GOAL OF THE EXERCISE
Reproduce the entries in full. Exclude all images from the copy.

Change listing data
>>>>

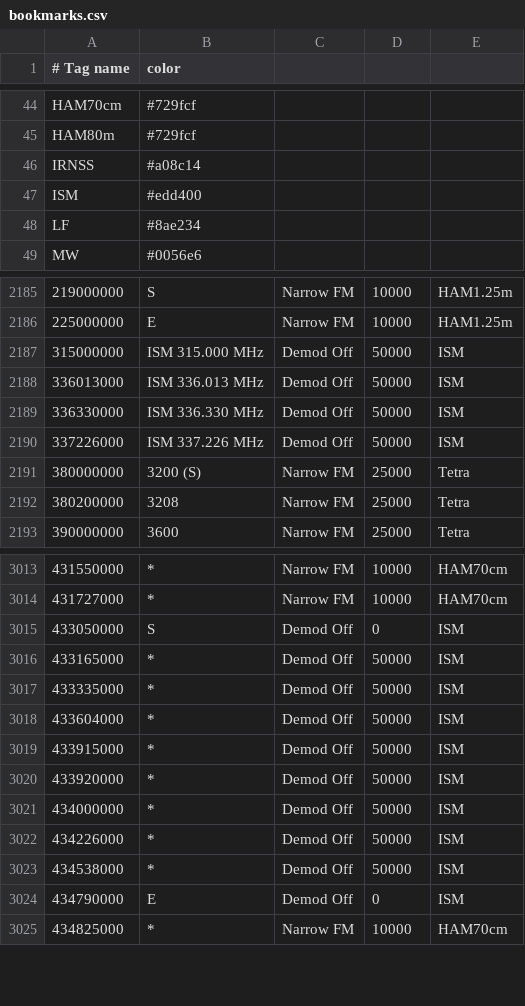
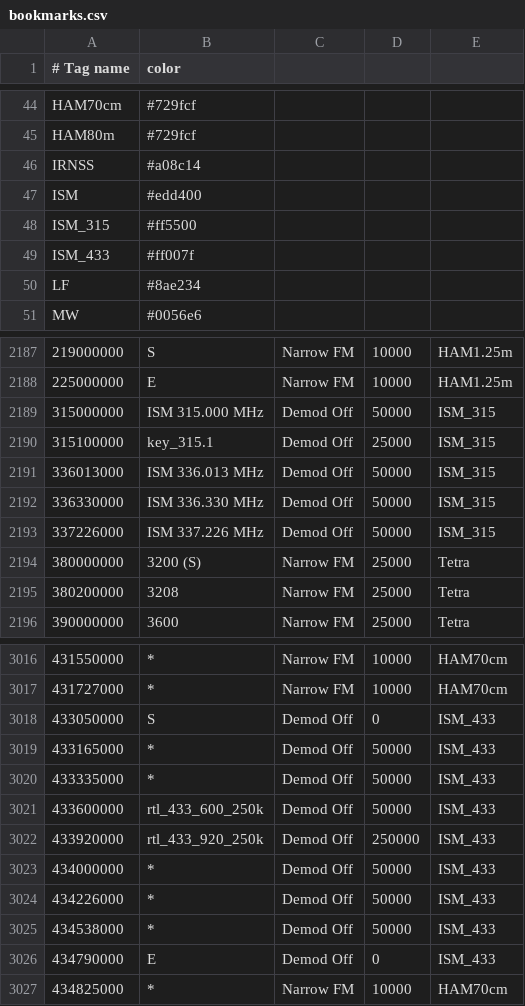
Before and after one commit to mkhuthir/repo_GNU_Radio, a CSV file: gqrx/bookmarks.csv, drawn as a sheet; only a part is shown, gaps mark what is left out; removed rows and columns are numbered as before the commit, all else as after; the diff names each change by its address in the sheet, - before the commit and + after, or states it on an @@ line.

```diff
--- a/gqrx/bookmarks.csv
+++ b/gqrx/bookmarks.csv
+row 48: ISM_315 | #ff5500
+row 49: ISM_433 | #ff007f
-E2189: ISM
+E2189: ISM_315
+row 2190: 315100000 | key_315.1 | Demod Off | 25000 | ISM_315
-E2191:E2193: ISM
+E2191:E2193: ISM_315
-E3018:E3020: ISM
+E3018:E3020: ISM_433
-row 3018: 433604000 | * | Demod Off | 50000 | ISM
-row 3019: 433915000 | * | Demod Off | 50000 | ISM
+row 3021: 433600000 | rtl_433_600_250k | Demod Off | 50000 | ISM_433
-B3022 (color): *
+B3022 (color): rtl_433_920_250k
-D3022: 50000
+D3022: 250000
-E3022:E3026: ISM
+E3022:E3026: ISM_433
```
Also changed, not shown: 6 other files.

<<<<

SOLUTION TO THE PROBLEM
Before and after one commit to mkhuthir/repo_GNU_Radio, a CSV file: gqrx/bookmarks.csv, drawn as a sheet; only a part is shown, gaps mark what is left out; removed rows and columns are numbered as before the commit, all else as after; the diff names each change by its address in the sheet, - before the commit and + after, or states it on an @@ line.

```diff
--- a/gqrx/bookmarks.csv
+++ b/gqrx/bookmarks.csv
+row 48: ISM_315 | #ff5500
+row 49: ISM_433 | #ff007f
-E2189: ISM
+E2189: ISM_315
+row 2190: 315100000 | key_315.1 | Demod Off | 25000 | ISM_315
-E2191:E2193: ISM
+E2191:E2193: ISM_315
-E3018:E3020: ISM
+E3018:E3020: ISM_433
-row 3018: 433604000 | * | Demod Off | 50000 | ISM
-row 3019: 433915000 | * | Demod Off | 50000 | ISM
+row 3021: 433600000 | rtl_433_600_250k | Demod Off | 50000 | ISM_433
-B3022 (color): *
+B3022 (color): rtl_433_920_250k
-D3022: 50000
+D3022: 250000
-E3022:E3026: ISM
+E3022:E3026: ISM_433
```
Also changed, not shown: 6 other files.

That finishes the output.